May 21, 2014


Pornography is defined as printed or visual material containing the explicit description or display of sexual organs or activity, intended to stimulate erotic (rather than aesthetic or emotional) feelings. Though pornography is most popular in the visual form, printed material is just as degrading and harmful- and men aren’t the only ones struggling with this type of addiction.

 Pornography is a growing trend among women. Of the online porn viewers, 72 percent are men and 28 percent are women. According to a study by the Pew Research Center, the number of women who view porn online has quadrupled in the last three years. 

 Not only are those numbers increasing, but the number of women who access pornography in print form, such as explicit romance novels, is increasing as well.

 Women naturally have a desire for emotional connection and literature can fulfill that in ways that visual pornography cannot. Although different, the two forms act in the same way: arousal of the reader over and over to a point that the intake must be increased for the same stimulation (quickly turning into an addiction.) 

 Because pornography and sexual addiction are often regarded as a man’s habit, it can be intimidating for women to admit their addiction. Surprisingly, women’s addiction to pornography is silent and widespread. In fact, 70 percent of women admit to keeping their steamy online activities a secret. 

 Men and women may suffer from their addictions in different ways, but they are equally affected by their actions.
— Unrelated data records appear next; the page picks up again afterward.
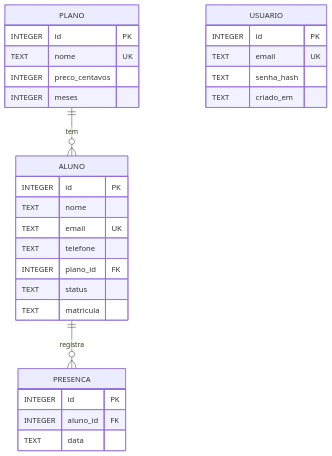
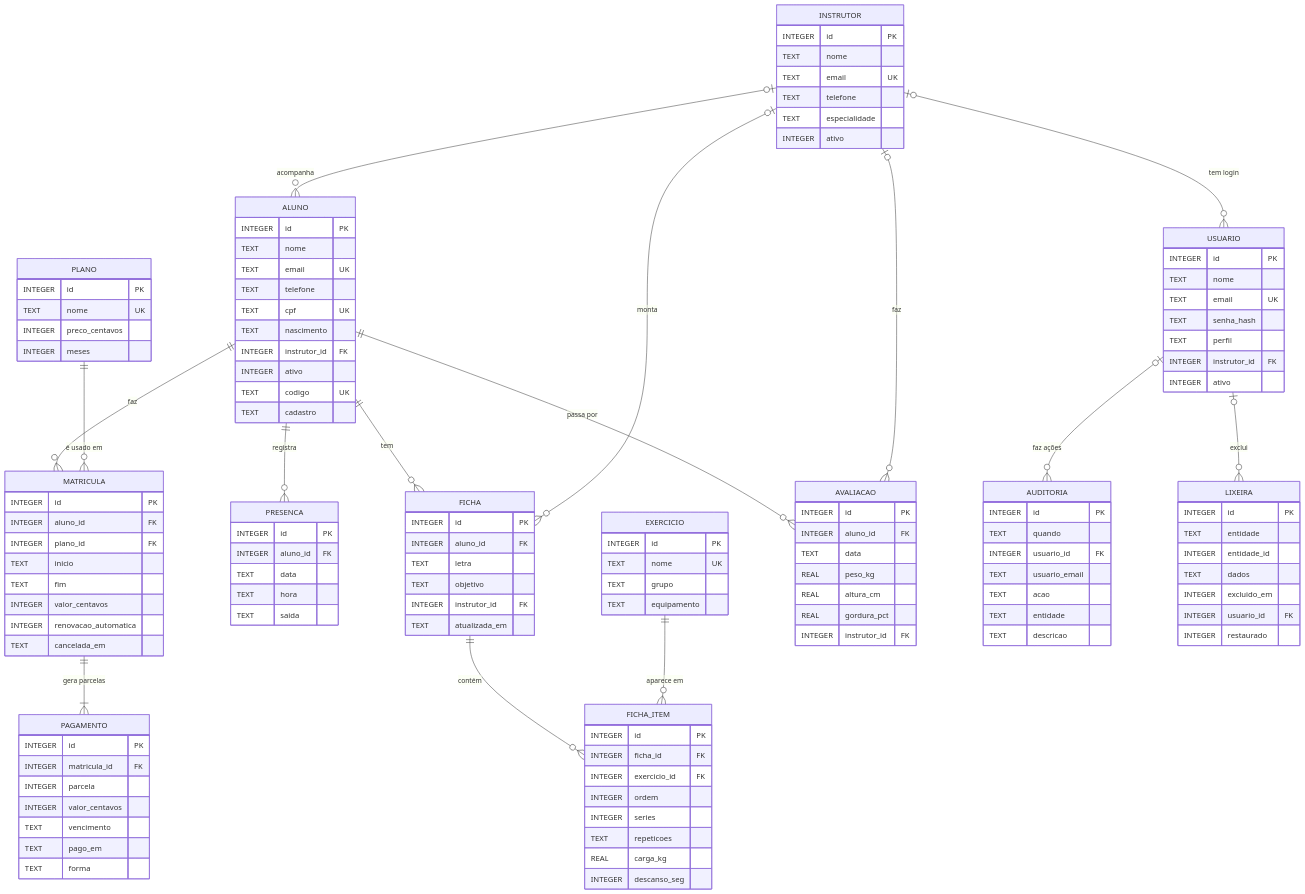
The diagram in docs/MODELO-DO-BANCO.md (emanuelsilvapereira/academia), drawn with Mermaid before and after one commit. The commit also changed other lines of this file and 2 other files, not shown here.

````diff
--- a/docs/MODELO-DO-BANCO.md
+++ b/docs/MODELO-DO-BANCO.md
@@ -8,32 +12,130 @@
 ```mermaid
 erDiagram
-    PLANO ||--o{ ALUNO : "tem"
+    ALUNO ||--o{ MATRICULA : "faz"
+    PLANO ||--o{ MATRICULA : "é usado em"
+    MATRICULA ||--|{ PAGAMENTO : "gera parcelas"
     ALUNO ||--o{ PRESENCA : "registra"
+    ALUNO ||--o{ FICHA : "tem"
+    FICHA ||--o{ FICHA_ITEM : "contém"
+    EXERCICIO ||--o{ FICHA_ITEM : "aparece em"
+    ALUNO ||--o{ AVALIACAO : "passa por"
+    INSTRUTOR |o--o{ ALUNO : "acompanha"
+    INSTRUTOR |o--o{ FICHA : "monta"
+    INSTRUTOR |o--o{ AVALIACAO : "faz"
+    INSTRUTOR |o--o{ USUARIO : "tem login"
+    USUARIO |o--o{ AUDITORIA : "faz ações"
+    USUARIO |o--o{ LIXEIRA : "exclui"
 
+    ALUNO {
+        INTEGER id PK
+        TEXT nome
+        TEXT email UK
+        TEXT telefone
+        TEXT cpf UK
+        TEXT nascimento
+        INTEGER instrutor_id FK
+        INTEGER ativo
+        TEXT codigo UK
+        TEXT cadastro
+    }
     PLANO {
         INTEGER id PK
         TEXT nome UK
         INTEGER preco_centavos
         INTEGER meses
     }
-    ALUNO {
+    MATRICULA {
         INTEGER id PK
-        TEXT nome
-        TEXT email UK
-        TEXT telefone
+        INTEGER aluno_id FK
         INTEGER plano_id FK
-        TEXT status
-        TEXT matricula
+        TEXT inicio
+        TEXT fim
+        INTEGER valor_centavos
+        INTEGER renovacao_automatica
+        TEXT cancelada_em
+    }
+    PAGAMENTO {
+        INTEGER id PK
+        INTEGER matricula_id FK
+        INTEGER parcela
+        INTEGER valor_centavos
+        TEXT vencimento
+        TEXT pago_em
+        TEXT forma
     }
     PRESENCA {
         INTEGER id PK
         INTEGER aluno_id FK
         TEXT data
+        TEXT hora
+        TEXT saida
+    }
+    INSTRUTOR {
+        INTEGER id PK
+        TEXT nome
+        TEXT email UK
+        TEXT telefone
+        TEXT especialidade
+        INTEGER ativo
+    }
+    EXERCICIO {
+        INTEGER id PK
+        TEXT nome UK
+        TEXT grupo
+        TEXT equipamento
+    }
+    FICHA {
+        INTEGER id PK
+        INTEGER aluno_id FK
+        TEXT letra
+        TEXT objetivo
+        INTEGER instrutor_id FK
+        TEXT atualizada_em
+    }
+    FICHA_ITEM {
+        INTEGER id PK
+        INTEGER ficha_id FK
+        INTEGER exercicio_id FK
+        INTEGER ordem
+        INTEGER series
+        TEXT repeticoes
+        REAL carga_kg
+        INTEGER descanso_seg
+    }
+    AVALIACAO {
+        INTEGER id PK
+        INTEGER aluno_id FK
+        TEXT data
+        REAL peso_kg
+        REAL altura_cm
+        REAL gordura_pct
+        INTEGER instrutor_id FK
     }
     USUARIO {
         INTEGER id PK
+        TEXT nome
         TEXT email UK
         TEXT senha_hash
-        TEXT criado_em
+        TEXT perfil
+        INTEGER instrutor_id FK
+        INTEGER ativo
+    }
+    AUDITORIA {
+        INTEGER id PK
+        TEXT quando
+        INTEGER usuario_id FK
+        TEXT usuario_email
+        TEXT acao
+        TEXT entidade
+        TEXT descricao
+    }
+    LIXEIRA {
+        INTEGER id PK
+        TEXT entidade
+        INTEGER entidade_id
+        TEXT dados
+        INTEGER excluido_em
+        INTEGER usuario_id FK
+        INTEGER restaurado
     }
 ```
````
When women regularly view or read pornography, they suffer from depression and a low self-esteem. There are support groups available for women struggling with this addiction.

Net Nanny provides software to help avoid online temptations and block websites. For more information about the effects of pornography, visit

Russ Warner

CEO of ContentWatch-makers of Net Nanny